WHAT YOU SHOULD DO:
A verbatim printing of the entries that follow is needed; pictures must not appear in it.

Stored data entries:
○ ○ ○ ○
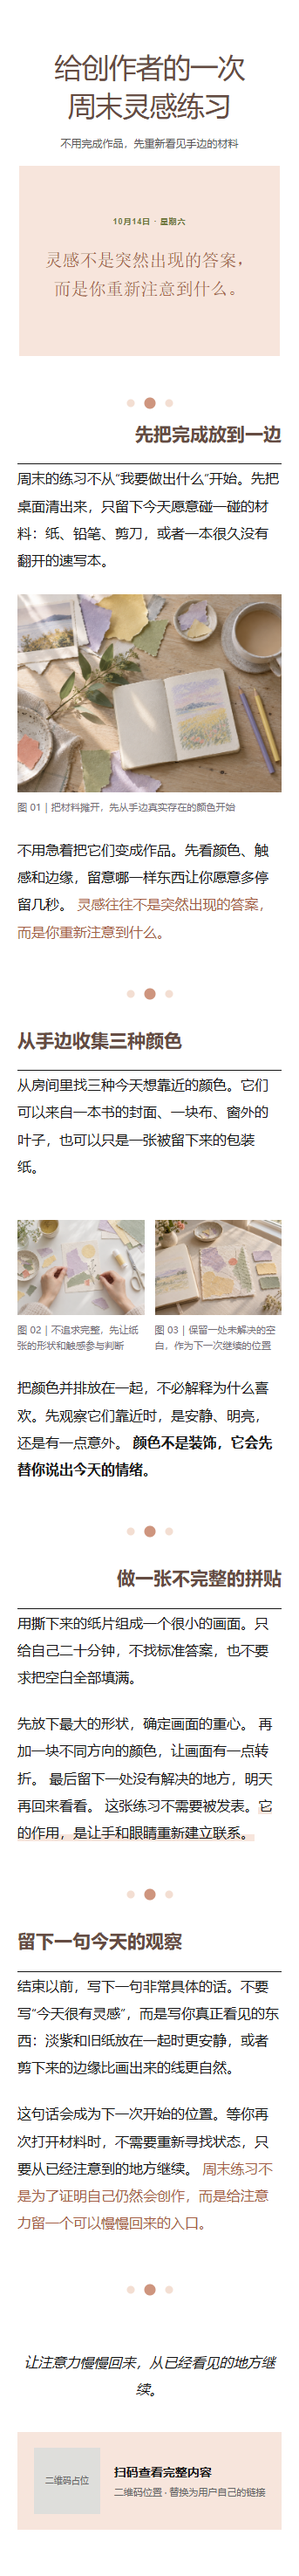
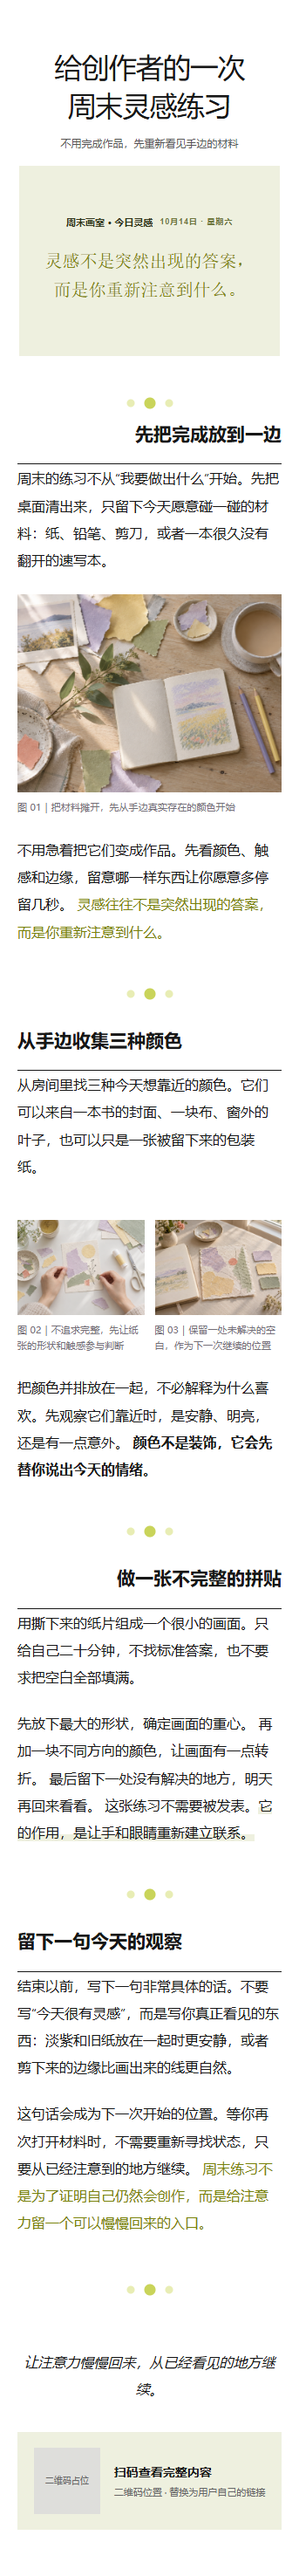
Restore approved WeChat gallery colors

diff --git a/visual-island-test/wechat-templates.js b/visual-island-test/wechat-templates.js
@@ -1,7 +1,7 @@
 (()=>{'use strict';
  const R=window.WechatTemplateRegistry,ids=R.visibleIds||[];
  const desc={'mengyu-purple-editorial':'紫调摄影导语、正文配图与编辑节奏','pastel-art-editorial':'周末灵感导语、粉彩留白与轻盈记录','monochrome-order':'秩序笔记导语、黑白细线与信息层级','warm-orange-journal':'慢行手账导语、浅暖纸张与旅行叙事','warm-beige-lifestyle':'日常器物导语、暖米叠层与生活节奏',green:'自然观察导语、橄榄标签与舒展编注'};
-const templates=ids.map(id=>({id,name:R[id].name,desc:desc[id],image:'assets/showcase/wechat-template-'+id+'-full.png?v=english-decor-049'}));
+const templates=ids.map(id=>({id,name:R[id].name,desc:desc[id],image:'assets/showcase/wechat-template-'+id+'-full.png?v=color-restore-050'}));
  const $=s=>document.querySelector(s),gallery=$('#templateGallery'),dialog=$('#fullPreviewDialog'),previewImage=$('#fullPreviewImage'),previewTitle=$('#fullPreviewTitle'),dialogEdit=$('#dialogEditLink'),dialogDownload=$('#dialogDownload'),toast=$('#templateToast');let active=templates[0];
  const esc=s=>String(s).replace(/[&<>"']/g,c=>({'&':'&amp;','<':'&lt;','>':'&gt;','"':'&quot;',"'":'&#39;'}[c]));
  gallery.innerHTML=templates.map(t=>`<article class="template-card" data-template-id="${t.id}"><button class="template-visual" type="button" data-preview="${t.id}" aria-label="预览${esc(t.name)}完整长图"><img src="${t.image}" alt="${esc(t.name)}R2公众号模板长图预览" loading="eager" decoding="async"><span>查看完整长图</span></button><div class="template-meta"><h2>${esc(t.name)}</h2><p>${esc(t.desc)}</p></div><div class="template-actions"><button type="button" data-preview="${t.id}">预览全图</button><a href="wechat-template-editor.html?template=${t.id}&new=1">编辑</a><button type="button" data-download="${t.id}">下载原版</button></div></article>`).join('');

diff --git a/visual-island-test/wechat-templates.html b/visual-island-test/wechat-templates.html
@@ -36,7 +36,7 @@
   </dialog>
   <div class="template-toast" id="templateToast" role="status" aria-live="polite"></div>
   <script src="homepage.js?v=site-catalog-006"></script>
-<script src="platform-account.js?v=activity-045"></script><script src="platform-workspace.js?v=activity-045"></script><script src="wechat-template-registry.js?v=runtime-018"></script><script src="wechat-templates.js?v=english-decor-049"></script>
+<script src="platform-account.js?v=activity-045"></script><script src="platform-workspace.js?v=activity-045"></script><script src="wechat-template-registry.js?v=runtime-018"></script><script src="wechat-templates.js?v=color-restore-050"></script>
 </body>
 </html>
○ ○ ○ ○
EXERCISE RESULT:
Restore approved WeChat gallery colors

diff --git a/visual-island-test/wechat-templates.js b/visual-island-test/wechat-templates.js
@@ -1,7 +1,7 @@
 (()=>{'use strict';
  const R=window.WechatTemplateRegistry,ids=R.visibleIds||[];
  const desc={'mengyu-purple-editorial':'紫调摄影导语、正文配图与编辑节奏','pastel-art-editorial':'周末灵感导语、粉彩留白与轻盈记录','monochrome-order':'秩序笔记导语、黑白细线与信息层级','warm-orange-journal':'慢行手账导语、浅暖纸张与旅行叙事','warm-beige-lifestyle':'日常器物导语、暖米叠层与生活节奏',green:'自然观察导语、橄榄标签与舒展编注'};
-const templates=ids.map(id=>({id,name:R[id].name,desc:desc[id],image:'assets/showcase/wechat-template-'+id+'-full.png?v=english-decor-049'}));
+const templates=ids.map(id=>({id,name:R[id].name,desc:desc[id],image:'assets/showcase/wechat-template-'+id+'-full.png?v=color-restore-050'}));
  const $=s=>document.querySelector(s),gallery=$('#templateGallery'),dialog=$('#fullPreviewDialog'),previewImage=$('#fullPreviewImage'),previewTitle=$('#fullPreviewTitle'),dialogEdit=$('#dialogEditLink'),dialogDownload=$('#dialogDownload'),toast=$('#templateToast');let active=templates[0];
  const esc=s=>String(s).replace(/[&<>"']/g,c=>({'&':'&amp;','<':'&lt;','>':'&gt;','"':'&quot;',"'":'&#39;'}[c]));
  gallery.innerHTML=templates.map(t=>`<article class="template-card" data-template-id="${t.id}"><button class="template-visual" type="button" data-preview="${t.id}" aria-label="预览${esc(t.name)}完整长图"><img src="${t.image}" alt="${esc(t.name)}R2公众号模板长图预览" loading="eager" decoding="async"><span>查看完整长图</span></button><div class="template-meta"><h2>${esc(t.name)}</h2><p>${esc(t.desc)}</p></div><div class="template-actions"><button type="button" data-preview="${t.id}">预览全图</button><a href="wechat-template-editor.html?template=${t.id}&new=1">编辑</a><button type="button" data-download="${t.id}">下载原版</button></div></article>`).join('');

diff --git a/visual-island-test/wechat-templates.html b/visual-island-test/wechat-templates.html
@@ -36,7 +36,7 @@
   </dialog>
   <div class="template-toast" id="templateToast" role="status" aria-live="polite"></div>
   <script src="homepage.js?v=site-catalog-006"></script>
-<script src="platform-account.js?v=activity-045"></script><script src="platform-workspace.js?v=activity-045"></script><script src="wechat-template-registry.js?v=runtime-018"></script><script src="wechat-templates.js?v=english-decor-049"></script>
+<script src="platform-account.js?v=activity-045"></script><script src="platform-workspace.js?v=activity-045"></script><script src="wechat-template-registry.js?v=runtime-018"></script><script src="wechat-templates.js?v=color-restore-050"></script>
 </body>
 </html>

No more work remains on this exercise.